In addition to accusing the officers of engaging in malicious cyber operations to steal and disseminate information, the indictment specifically names the Russia-linked hacker Guccifer 2.0 and the website DCLeaks.

The charging document says the intelligence officers falsely claimed that DCLeaks was controlled by American hackers and that Guccifer 2.0 was a Romanian hacker when in fact both were created and controlled by the GRU.

Additionally, the indictment says the conspirators – in this case, Guccifer 2.0 – also communicated with US persons about the release of stolen documents. In one instance, it says, the conspirator posing as Guccifer 2.0 contacted a person who was “in regular contact with senior members of the presidential campaign of Donald J. Trump.”

The conspirator wrote to this person thanking them for “writing back” and asking whether they found anything “interesting in the docs i posted,” the indictment says.

The document does not name or charge any Americans with crimes. Previous reporting has found that Roger Stone, the longtime Republican strategist who informally advised the Trump campaign, was in touch with Guccifer 2.0 before the election.

The indictment also alleges that the intelligence officers transferred stolen documents to an unidentified third-party organization and used it to release information and discuss the timing of those releases so they would have the maximum impact during the campaign.

Though the document does not name the organization, evidence strongly suggests it was WikiLeaks, the self-described radical transparency group that released batches of emails in the run-up to the November election in a move to hurt the Clinton campaign.

WikiLeaks says it has no affiliation with the Russian government, but Mike Pompeo described the group when he was the CIA director as a non-state hostile intelligence service. US intelligence also believes the Kremlin used WikiLeaks as a propaganda tool during the campaign.

Stone was also in touch with WikiLeaks, as was Trump’s eldest son, Donald Trump Jr.

Friday’s document says the intelligence officers worked for two separate GRU units: one that engaged in active cyber operations by stealing information, and another that focused on disseminating that information.

It says they used two techniques to accomplish their goals. The first was to engage in spearphishing, which involves sending misleading emails to trick users into disclosing passwords and other sensitive security details. The second was to hack into computer networks and install malicious software allowing them to spy on users, register keystrokes, take screenshots, and remove data.

In addition to accessing the email accounts of volunteers and employees, including the Clinton campaign chairman, in March 2016, the officers hacked into and covertly monitored the computer networks of the Democratic Congressional Campaign Committee and the DNC and planted hundreds of files with malicious computer code, the document says.

The indictment says that to conceal their connections to Russia, the officers used a network of computers around the world that were paid for by cryptocurrency.

Meanwhile, the officers engaged in a separate conspiracy to hack into the website of a state election board and steal information about 500,000 voters, specifically targeting state and local officials by sending spearphishing emails to people involved in administering elections, the document says.
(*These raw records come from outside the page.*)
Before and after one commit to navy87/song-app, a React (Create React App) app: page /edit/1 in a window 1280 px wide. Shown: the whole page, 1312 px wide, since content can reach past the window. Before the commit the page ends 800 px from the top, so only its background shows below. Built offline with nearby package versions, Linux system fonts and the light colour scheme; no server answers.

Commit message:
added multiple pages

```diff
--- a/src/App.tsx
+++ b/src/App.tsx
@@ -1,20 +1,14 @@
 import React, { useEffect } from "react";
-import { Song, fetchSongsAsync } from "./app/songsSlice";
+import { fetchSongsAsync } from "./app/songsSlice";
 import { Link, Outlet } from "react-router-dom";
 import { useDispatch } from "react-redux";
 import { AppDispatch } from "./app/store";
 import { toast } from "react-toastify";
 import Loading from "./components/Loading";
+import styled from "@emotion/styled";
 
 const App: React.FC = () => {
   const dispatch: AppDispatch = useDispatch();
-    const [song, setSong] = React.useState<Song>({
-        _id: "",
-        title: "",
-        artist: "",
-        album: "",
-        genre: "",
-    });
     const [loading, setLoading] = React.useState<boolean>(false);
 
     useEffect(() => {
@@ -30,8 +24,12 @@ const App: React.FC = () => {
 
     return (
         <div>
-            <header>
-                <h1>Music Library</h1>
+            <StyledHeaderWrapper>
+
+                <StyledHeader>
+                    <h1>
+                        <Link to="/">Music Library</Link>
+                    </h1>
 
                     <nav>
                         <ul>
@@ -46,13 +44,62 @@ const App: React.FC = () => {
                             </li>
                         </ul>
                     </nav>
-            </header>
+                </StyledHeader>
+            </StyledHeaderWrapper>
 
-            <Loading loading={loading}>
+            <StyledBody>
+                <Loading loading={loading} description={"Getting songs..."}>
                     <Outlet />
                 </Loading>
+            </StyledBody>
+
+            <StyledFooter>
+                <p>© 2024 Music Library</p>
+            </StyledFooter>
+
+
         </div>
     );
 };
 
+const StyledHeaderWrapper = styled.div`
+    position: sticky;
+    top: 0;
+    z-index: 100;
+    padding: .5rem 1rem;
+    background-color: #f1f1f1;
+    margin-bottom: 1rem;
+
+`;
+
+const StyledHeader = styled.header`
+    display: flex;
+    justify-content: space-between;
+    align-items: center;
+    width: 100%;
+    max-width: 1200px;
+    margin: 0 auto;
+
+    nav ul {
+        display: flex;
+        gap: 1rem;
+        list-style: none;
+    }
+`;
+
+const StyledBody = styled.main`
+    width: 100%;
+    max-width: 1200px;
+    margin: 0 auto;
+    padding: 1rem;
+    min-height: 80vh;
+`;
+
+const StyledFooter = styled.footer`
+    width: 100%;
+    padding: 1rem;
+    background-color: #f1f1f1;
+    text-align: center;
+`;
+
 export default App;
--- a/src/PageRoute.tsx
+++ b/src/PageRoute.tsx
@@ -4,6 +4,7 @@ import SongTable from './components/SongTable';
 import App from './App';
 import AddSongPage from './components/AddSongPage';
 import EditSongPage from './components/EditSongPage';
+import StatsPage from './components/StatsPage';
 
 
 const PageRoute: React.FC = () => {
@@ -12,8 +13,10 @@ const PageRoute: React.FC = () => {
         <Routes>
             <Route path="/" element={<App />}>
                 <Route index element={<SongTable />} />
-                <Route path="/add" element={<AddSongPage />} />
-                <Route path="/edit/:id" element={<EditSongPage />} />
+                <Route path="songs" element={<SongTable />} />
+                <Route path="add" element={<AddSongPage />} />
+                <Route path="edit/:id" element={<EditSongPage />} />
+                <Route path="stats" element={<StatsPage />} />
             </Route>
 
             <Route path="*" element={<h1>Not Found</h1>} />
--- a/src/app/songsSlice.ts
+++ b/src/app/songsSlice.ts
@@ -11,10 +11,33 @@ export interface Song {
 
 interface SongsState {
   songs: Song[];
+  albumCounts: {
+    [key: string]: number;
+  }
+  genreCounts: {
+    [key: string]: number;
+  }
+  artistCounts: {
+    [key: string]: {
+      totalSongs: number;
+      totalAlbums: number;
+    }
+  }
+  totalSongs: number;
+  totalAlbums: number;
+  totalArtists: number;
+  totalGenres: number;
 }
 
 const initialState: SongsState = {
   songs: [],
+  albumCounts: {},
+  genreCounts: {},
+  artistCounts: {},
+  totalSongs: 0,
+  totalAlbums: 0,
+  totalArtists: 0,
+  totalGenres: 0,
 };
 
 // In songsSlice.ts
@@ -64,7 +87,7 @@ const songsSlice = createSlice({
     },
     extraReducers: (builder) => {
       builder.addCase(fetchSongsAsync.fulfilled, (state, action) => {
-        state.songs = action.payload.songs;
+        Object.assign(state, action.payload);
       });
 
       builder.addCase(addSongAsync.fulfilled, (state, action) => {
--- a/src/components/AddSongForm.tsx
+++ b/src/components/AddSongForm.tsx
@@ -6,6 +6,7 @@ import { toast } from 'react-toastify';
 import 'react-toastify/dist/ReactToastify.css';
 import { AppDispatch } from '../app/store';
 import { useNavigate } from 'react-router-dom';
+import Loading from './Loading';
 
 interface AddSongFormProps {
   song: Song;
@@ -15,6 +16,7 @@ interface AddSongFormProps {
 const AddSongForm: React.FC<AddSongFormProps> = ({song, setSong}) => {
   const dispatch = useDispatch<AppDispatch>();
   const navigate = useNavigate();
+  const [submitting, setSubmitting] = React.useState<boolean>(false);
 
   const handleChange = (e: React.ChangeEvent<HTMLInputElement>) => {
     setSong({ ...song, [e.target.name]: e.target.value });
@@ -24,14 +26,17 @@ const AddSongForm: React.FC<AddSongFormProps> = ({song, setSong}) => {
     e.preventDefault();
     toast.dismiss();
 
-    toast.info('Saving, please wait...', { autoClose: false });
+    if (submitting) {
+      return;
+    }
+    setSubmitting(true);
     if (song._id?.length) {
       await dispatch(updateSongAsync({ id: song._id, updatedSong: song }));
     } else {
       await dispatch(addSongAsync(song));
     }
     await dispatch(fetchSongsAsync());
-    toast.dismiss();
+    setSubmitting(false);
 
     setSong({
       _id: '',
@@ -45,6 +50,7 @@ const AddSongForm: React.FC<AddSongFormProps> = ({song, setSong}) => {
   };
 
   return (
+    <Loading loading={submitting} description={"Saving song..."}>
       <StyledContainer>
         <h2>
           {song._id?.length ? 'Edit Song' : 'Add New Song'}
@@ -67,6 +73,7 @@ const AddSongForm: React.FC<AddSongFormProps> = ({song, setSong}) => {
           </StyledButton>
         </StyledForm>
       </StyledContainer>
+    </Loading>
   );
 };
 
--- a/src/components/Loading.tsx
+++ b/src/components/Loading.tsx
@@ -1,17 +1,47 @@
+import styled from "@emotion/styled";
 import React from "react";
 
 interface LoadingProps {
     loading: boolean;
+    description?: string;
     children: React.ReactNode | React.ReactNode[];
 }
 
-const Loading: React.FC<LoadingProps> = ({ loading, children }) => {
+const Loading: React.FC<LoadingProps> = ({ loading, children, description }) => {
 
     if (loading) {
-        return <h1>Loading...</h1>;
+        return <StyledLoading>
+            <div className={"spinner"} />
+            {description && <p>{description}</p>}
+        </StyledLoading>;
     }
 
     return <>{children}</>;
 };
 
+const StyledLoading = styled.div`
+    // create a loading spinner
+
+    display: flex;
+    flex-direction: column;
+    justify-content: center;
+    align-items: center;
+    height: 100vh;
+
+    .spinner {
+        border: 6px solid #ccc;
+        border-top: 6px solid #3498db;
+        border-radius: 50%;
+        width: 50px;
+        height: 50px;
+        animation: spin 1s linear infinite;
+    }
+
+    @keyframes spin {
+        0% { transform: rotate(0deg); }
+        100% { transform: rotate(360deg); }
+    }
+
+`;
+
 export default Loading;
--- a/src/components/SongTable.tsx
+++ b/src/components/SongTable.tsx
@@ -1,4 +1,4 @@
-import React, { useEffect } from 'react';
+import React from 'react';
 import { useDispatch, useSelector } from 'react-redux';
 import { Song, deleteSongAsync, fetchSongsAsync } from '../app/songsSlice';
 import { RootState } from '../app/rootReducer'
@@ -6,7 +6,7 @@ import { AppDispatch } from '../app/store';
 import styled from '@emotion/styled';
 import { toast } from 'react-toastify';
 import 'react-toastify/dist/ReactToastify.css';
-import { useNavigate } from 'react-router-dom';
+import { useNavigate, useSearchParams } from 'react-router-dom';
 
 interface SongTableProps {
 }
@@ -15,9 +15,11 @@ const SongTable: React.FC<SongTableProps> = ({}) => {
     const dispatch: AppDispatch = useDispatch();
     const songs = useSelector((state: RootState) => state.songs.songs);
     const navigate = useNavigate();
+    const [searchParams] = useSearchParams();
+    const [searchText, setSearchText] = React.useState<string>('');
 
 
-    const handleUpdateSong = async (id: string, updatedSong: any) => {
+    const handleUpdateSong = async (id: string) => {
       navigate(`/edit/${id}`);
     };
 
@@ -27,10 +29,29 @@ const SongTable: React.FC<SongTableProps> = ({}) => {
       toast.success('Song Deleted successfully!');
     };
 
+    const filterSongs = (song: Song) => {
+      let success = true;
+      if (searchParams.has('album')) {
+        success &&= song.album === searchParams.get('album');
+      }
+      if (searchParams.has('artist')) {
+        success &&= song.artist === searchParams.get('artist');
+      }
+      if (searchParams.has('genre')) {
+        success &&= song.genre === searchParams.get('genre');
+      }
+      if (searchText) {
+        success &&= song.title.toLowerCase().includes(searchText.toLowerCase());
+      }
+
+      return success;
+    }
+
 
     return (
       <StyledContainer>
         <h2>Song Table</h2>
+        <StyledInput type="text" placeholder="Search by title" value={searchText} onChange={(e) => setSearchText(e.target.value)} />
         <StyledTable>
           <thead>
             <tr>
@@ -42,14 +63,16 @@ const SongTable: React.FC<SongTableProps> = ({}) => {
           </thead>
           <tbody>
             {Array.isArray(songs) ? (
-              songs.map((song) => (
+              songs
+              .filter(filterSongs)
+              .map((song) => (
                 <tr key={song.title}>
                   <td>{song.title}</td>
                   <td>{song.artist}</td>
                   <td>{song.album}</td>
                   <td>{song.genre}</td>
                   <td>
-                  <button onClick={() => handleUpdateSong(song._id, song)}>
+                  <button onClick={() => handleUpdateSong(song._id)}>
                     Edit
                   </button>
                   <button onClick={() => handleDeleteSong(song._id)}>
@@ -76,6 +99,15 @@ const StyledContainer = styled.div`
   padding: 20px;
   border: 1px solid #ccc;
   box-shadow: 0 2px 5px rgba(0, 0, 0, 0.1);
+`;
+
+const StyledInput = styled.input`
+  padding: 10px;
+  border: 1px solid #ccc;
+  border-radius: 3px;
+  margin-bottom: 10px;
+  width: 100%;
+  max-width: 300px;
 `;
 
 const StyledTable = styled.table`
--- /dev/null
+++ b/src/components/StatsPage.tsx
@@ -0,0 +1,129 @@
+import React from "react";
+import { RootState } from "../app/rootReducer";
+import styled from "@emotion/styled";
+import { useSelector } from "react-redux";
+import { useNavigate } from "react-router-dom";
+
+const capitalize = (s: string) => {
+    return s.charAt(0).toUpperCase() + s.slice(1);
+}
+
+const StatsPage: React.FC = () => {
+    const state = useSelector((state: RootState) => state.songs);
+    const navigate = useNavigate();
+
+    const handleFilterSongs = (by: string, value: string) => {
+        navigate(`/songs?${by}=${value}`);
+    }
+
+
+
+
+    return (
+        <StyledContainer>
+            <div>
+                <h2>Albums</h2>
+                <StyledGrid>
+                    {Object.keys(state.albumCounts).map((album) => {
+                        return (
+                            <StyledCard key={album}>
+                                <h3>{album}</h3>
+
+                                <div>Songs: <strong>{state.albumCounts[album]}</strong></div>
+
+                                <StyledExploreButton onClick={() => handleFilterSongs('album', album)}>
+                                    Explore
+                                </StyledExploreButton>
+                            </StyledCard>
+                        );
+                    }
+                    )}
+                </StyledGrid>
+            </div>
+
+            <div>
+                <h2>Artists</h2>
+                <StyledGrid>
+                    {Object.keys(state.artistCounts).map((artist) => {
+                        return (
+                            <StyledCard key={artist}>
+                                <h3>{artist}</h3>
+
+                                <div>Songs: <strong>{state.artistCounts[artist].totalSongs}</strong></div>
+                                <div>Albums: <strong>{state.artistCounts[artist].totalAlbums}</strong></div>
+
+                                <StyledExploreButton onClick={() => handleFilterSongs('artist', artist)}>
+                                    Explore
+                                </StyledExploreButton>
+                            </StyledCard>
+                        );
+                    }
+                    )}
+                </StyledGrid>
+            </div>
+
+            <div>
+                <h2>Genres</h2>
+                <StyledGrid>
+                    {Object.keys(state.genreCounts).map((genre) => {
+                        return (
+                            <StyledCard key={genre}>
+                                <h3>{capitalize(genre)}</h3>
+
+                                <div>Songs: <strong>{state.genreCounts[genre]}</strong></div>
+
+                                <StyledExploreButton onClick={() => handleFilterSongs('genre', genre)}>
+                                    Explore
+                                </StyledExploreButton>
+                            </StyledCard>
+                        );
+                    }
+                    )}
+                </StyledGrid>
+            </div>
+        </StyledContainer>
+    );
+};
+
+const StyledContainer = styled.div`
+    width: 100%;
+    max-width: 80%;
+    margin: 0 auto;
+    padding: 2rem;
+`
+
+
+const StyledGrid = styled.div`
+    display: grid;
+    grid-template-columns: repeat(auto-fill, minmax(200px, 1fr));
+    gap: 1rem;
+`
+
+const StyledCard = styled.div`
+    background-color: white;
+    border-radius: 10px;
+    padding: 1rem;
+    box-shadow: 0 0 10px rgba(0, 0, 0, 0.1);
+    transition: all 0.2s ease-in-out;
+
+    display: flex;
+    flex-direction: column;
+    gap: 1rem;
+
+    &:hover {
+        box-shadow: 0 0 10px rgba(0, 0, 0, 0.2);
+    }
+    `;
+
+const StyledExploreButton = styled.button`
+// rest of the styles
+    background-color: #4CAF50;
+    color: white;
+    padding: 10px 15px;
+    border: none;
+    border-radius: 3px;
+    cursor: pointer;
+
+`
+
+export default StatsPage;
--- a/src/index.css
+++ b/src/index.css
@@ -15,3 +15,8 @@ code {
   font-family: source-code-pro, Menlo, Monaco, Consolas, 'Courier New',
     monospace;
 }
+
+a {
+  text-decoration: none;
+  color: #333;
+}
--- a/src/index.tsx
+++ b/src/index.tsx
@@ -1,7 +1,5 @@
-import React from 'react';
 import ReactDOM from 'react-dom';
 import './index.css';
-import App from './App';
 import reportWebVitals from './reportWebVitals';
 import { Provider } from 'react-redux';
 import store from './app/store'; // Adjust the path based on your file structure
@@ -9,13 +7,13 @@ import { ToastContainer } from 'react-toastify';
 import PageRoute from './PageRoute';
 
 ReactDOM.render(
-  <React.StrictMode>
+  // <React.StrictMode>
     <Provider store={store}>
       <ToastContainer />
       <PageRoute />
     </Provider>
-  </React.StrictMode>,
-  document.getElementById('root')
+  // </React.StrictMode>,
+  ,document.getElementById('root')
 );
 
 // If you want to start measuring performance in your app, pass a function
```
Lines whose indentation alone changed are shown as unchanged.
The indictment does not allege that any of the actions the Russians took changed the vote count or altered the result of the election.